§ **The problem**:
Repeat the data in full and exactly. Leave the pictures out.

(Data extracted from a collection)
******

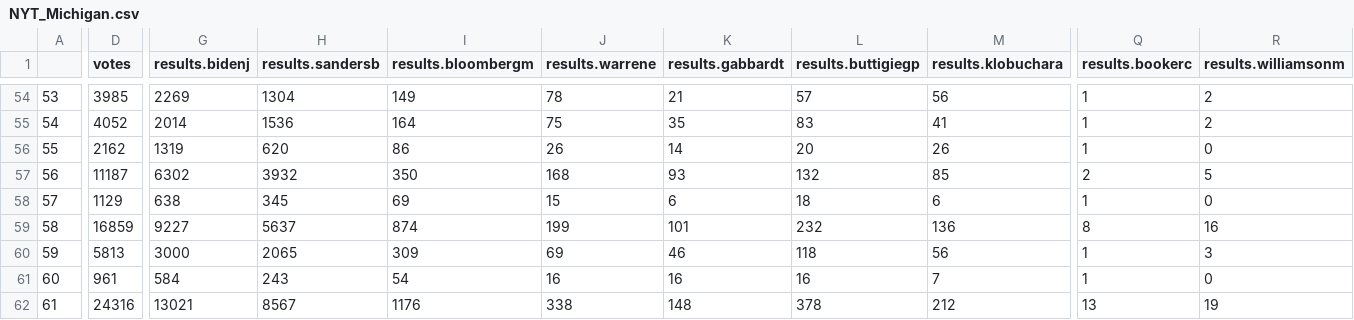
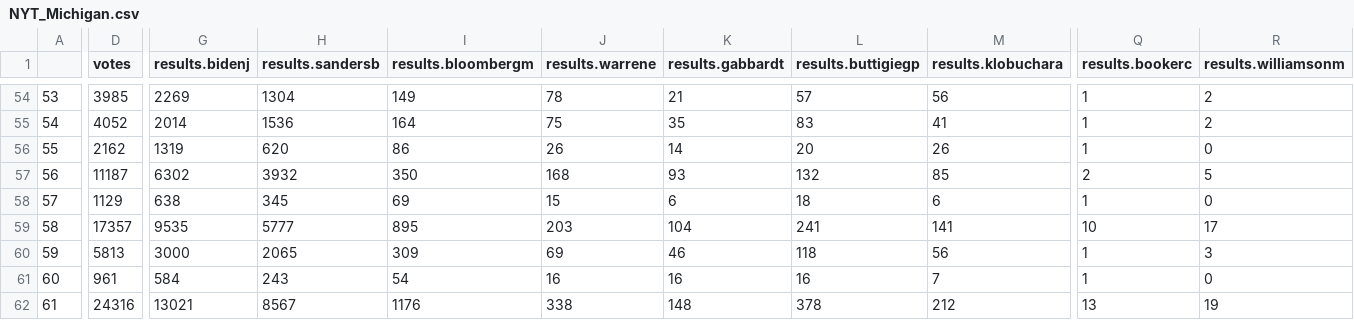
Before and after one commit to ModelledCitizen/project-harvest, a CSV file: _tables/results/NYT_Michigan.csv, drawn as a sheet; only a part is shown, gaps mark what is left out; the diff covers the shown part only; the diff names each change by its address in the sheet, - before the commit and + after, or states it on an @@ line.

```diff
--- a/_tables/results/NYT_Michigan.csv
+++ b/_tables/results/NYT_Michigan.csv
-D59 (votes): 16859
+D59 (votes): 17357
-G59 (results.bidenj): 9227
+G59 (results.bidenj): 9535
-H59 (results.sandersb): 5637
+H59 (results.sandersb): 5777
-I59 (results.bloombergm): 874
+I59 (results.bloombergm): 895
-J59 (results.warrene): 199
+J59 (results.warrene): 203
-K59 (results.gabbardt): 101
+K59 (results.gabbardt): 104
-L59 (results.buttigiegp): 232
+L59 (results.buttigiegp): 241
-M59 (results.klobuchara): 136
+M59 (results.klobuchara): 141
-Q59 (results.bookerc): 8
+Q59 (results.bookerc): 10
-R59 (results.williamsonm): 16
+R59 (results.williamsonm): 17
```
Also changed, not shown: 1 edited cell elsewhere in this file, _tables/polls/RCP_National_h2h_biden.csv, _tables/polls/RCP_National_h2h_sanders.csv, 13 other files.
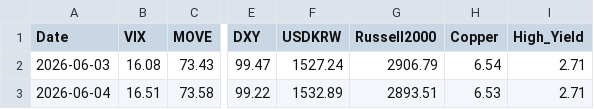
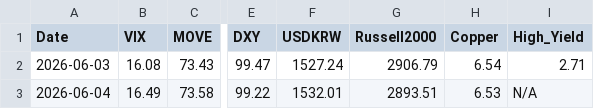
Before and after one commit to etech-symantec/stock, a CSV file: data/indicators.csv, drawn as a sheet; only a part is shown, gaps mark what is left out; the diff names each change by its address in the sheet, - before the commit and + after, or states it on an @@ line.

```diff
--- a/data/indicators.csv
+++ b/data/indicators.csv
-B3 (VIX): 16.51
+B3 (VIX): 16.49
-F3 (USDKRW): 1532.89
+F3 (USDKRW): 1532.01
-I3 (High_Yield): 2.71
+I3 (High_Yield): N/A
```
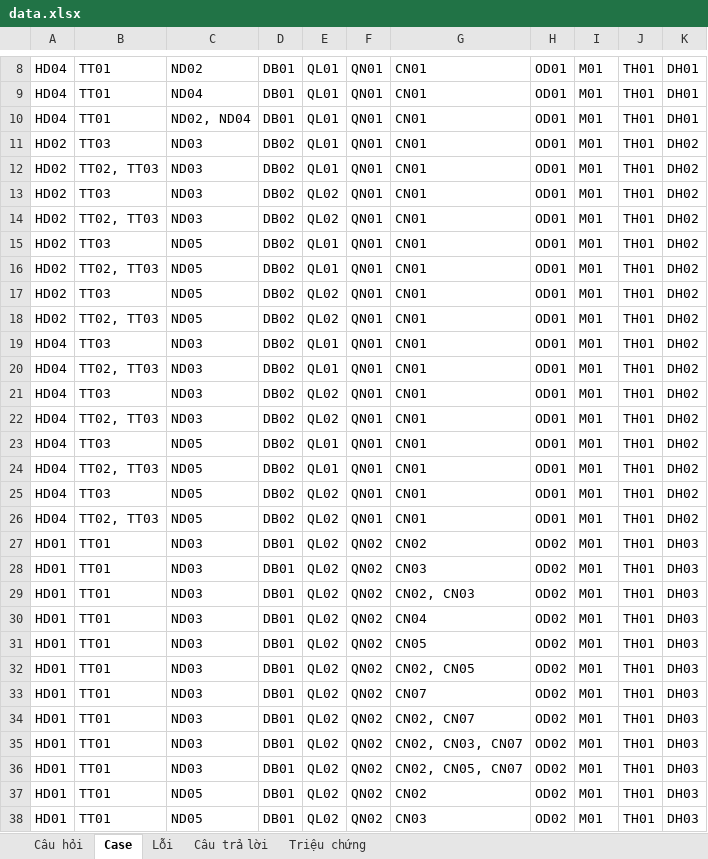
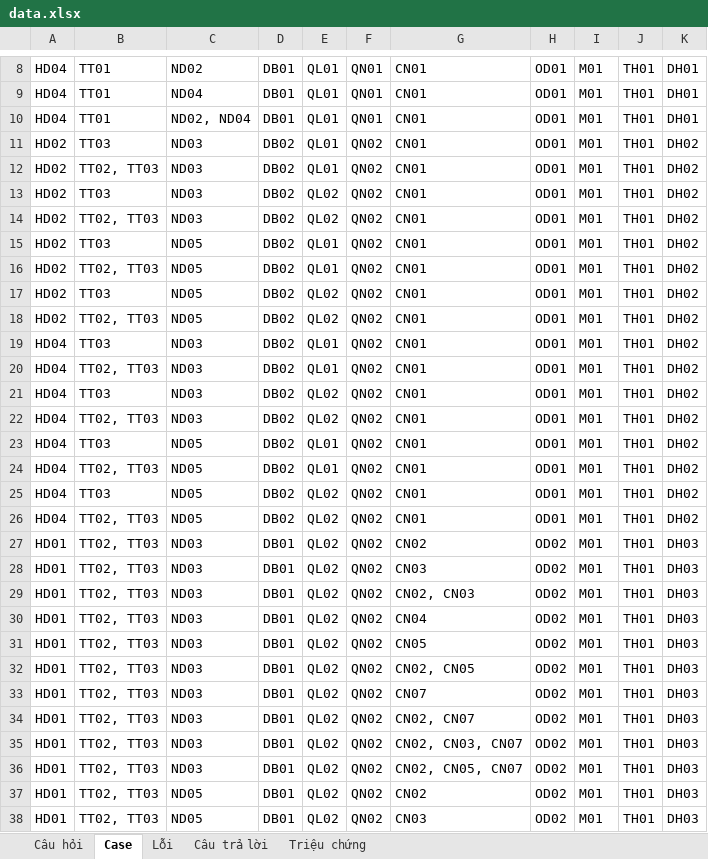
Before and after one commit to Khanhnvtb/Chatbot-sua-chua-do-dien-lanh, an Excel workbook: Điều hòa/data.xlsx, sheet Case, drawn as a sheet; only a part is shown, gaps mark what is left out; values as stored, in another font and other column widths than the file's, no borders; the diff covers the shown part only; the diff names each change by its address in the sheet, - before the commit and + after, or states it on an @@ line.

```diff
--- a/Điều hòa/data.xlsx (sheet Case)
+++ b/Điều hòa/data.xlsx (sheet Case)
-F11:F26: QN01
+F11:F26: QN02
-B27:B38: TT01
+B27:B38: TT02, TT03
```
Also changed, not shown: 4 removed rows and 45 edited cells elsewhere in this sheet, sheet Câu trả lời, sheet Lỗi, Tủ lạnh/data.xlsx, 6 other files.
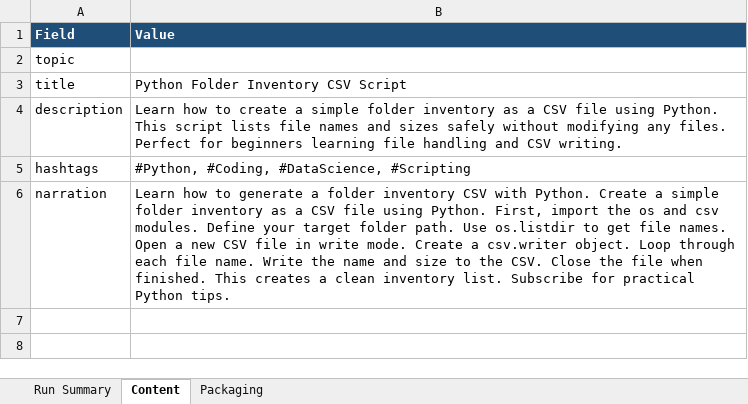
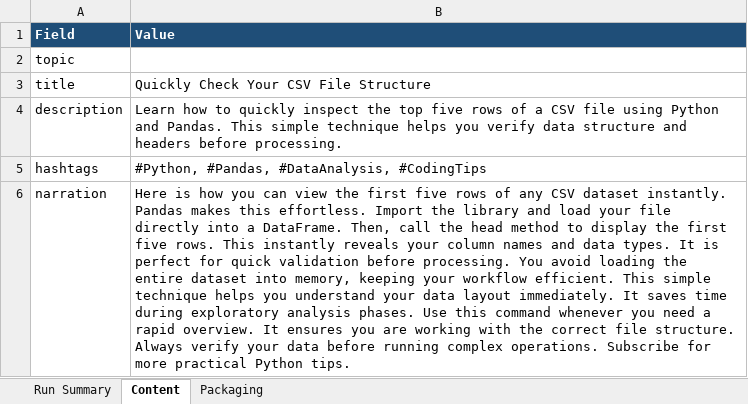
Before and after one commit to amalraj020-a11y/automated-YT-operations, an Excel workbook: reports/latest/amala-operations.xlsx, sheet Content, drawn as a sheet; values as stored, in another font and other column widths than the file's, no borders; the diff names each change by its address in the sheet, - before the commit and + after, or states it on an @@ line.

```diff
--- a/reports/latest/amala-operations.xlsx (sheet Content)
+++ b/reports/latest/amala-operations.xlsx (sheet Content)
-B3 (Value): Python Folder Inventory CSV Script
+B3 (Value): Quickly Check Your CSV File Structure
-B4 (Value): …how to create a simple folder inventory as a CSV file using Python. This script lists file names and sizes safely without modifying any files. Perfect for beginners learning file handling and CSV writing.
+B4 (Value): …how to quickly inspect the top five rows of a CSV file using Python and Pandas. This simple technique helps you verify data structure and headers before processing.
-B5 (Value): #Python, #Coding, #DataScience, #Scripting
+B5 (Value): #Python, #Pandas, #DataAnalysis, #CodingTips
-B6 (Value): Learn how to generate a folder inventory CSV with Python. Create a simple folder inventory as a CSV file using Python. First, import the os and csv modules. Define your target folder path. Use os.listdir to get file names. Open a new CSV file in write mode. Create a csv.writer object. Loop through each file name. Write the name and size to the CSV. Close the file when finished. This creates a clean inventory list. Subscribe for practical Python…
+B6 (Value): Here is how you can view the first five rows of any CSV dataset instantly. Pandas makes this effortless. Import the library and load your file directly into a DataFrame. Then, call the head method to display the first five rows. This instantly reveals your column names and data types. It is perfect for quick validation before processing. You avoid loading the entire dataset into memory, keeping your workflow efficient. This simple technique helps you understand your data layout immediately. It saves time during exploratory analysis phases. Use this command whenever you need a rapid overview. It ensures you are working with the correct file structure. Always verify your data before running complex operations. Subscribe for more practical Python…
```
Also changed, not shown: sheet Run Summary, sheet Packaging.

******

§ **Output**:
Before and after one commit to ModelledCitizen/project-harvest, a CSV file: _tables/results/NYT_Michigan.csv, drawn as a sheet; only a part is shown, gaps mark what is left out; the diff covers the shown part only; the diff names each change by its address in the sheet, - before the commit and + after, or states it on an @@ line.

```diff
--- a/_tables/results/NYT_Michigan.csv
+++ b/_tables/results/NYT_Michigan.csv
-D59 (votes): 16859
+D59 (votes): 17357
-G59 (results.bidenj): 9227
+G59 (results.bidenj): 9535
-H59 (results.sandersb): 5637
+H59 (results.sandersb): 5777
-I59 (results.bloombergm): 874
+I59 (results.bloombergm): 895
-J59 (results.warrene): 199
+J59 (results.warrene): 203
-K59 (results.gabbardt): 101
+K59 (results.gabbardt): 104
-L59 (results.buttigiegp): 232
+L59 (results.buttigiegp): 241
-M59 (results.klobuchara): 136
+M59 (results.klobuchara): 141
-Q59 (results.bookerc): 8
+Q59 (results.bookerc): 10
-R59 (results.williamsonm): 16
+R59 (results.williamsonm): 17
```
Also changed, not shown: 1 edited cell elsewhere in this file, _tables/polls/RCP_National_h2h_biden.csv, _tables/polls/RCP_National_h2h_sanders.csv, 13 other files.
Before and after one commit to etech-symantec/stock, a CSV file: data/indicators.csv, drawn as a sheet; only a part is shown, gaps mark what is left out; the diff names each change by its address in the sheet, - before the commit and + after, or states it on an @@ line.

```diff
--- a/data/indicators.csv
+++ b/data/indicators.csv
-B3 (VIX): 16.51
+B3 (VIX): 16.49
-F3 (USDKRW): 1532.89
+F3 (USDKRW): 1532.01
-I3 (High_Yield): 2.71
+I3 (High_Yield): N/A
```
Before and after one commit to Khanhnvtb/Chatbot-sua-chua-do-dien-lanh, an Excel workbook: Điều hòa/data.xlsx, sheet Case, drawn as a sheet; only a part is shown, gaps mark what is left out; values as stored, in another font and other column widths than the file's, no borders; the diff covers the shown part only; the diff names each change by its address in the sheet, - before the commit and + after, or states it on an @@ line.

```diff
--- a/Điều hòa/data.xlsx (sheet Case)
+++ b/Điều hòa/data.xlsx (sheet Case)
-F11:F26: QN01
+F11:F26: QN02
-B27:B38: TT01
+B27:B38: TT02, TT03
```
Also changed, not shown: 4 removed rows and 45 edited cells elsewhere in this sheet, sheet Câu trả lời, sheet Lỗi, Tủ lạnh/data.xlsx, 6 other files.
Before and after one commit to amalraj020-a11y/automated-YT-operations, an Excel workbook: reports/latest/amala-operations.xlsx, sheet Content, drawn as a sheet; values as stored, in another font and other column widths than the file's, no borders; the diff names each change by its address in the sheet, - before the commit and + after, or states it on an @@ line.

```diff
--- a/reports/latest/amala-operations.xlsx (sheet Content)
+++ b/reports/latest/amala-operations.xlsx (sheet Content)
-B3 (Value): Python Folder Inventory CSV Script
+B3 (Value): Quickly Check Your CSV File Structure
-B4 (Value): …how to create a simple folder inventory as a CSV file using Python. This script lists file names and sizes safely without modifying any files. Perfect for beginners learning file handling and CSV writing.
+B4 (Value): …how to quickly inspect the top five rows of a CSV file using Python and Pandas. This simple technique helps you verify data structure and headers before processing.
-B5 (Value): #Python, #Coding, #DataScience, #Scripting
+B5 (Value): #Python, #Pandas, #DataAnalysis, #CodingTips
-B6 (Value): Learn how to generate a folder inventory CSV with Python. Create a simple folder inventory as a CSV file using Python. First, import the os and csv modules. Define your target folder path. Use os.listdir to get file names. Open a new CSV file in write mode. Create a csv.writer object. Loop through each file name. Write the name and size to the CSV. Close the file when finished. This creates a clean inventory list. Subscribe for practical Python…
+B6 (Value): Here is how you can view the first five rows of any CSV dataset instantly. Pandas makes this effortless. Import the library and load your file directly into a DataFrame. Then, call the head method to display the first five rows. This instantly reveals your column names and data types. It is perfect for quick validation before processing. You avoid loading the entire dataset into memory, keeping your workflow efficient. This simple technique helps you understand your data layout immediately. It saves time during exploratory analysis phases. Use this command whenever you need a rapid overview. It ensures you are working with the correct file structure. Always verify your data before running complex operations. Subscribe for more practical Python…
```
Also changed, not shown: sheet Run Summary, sheet Packaging.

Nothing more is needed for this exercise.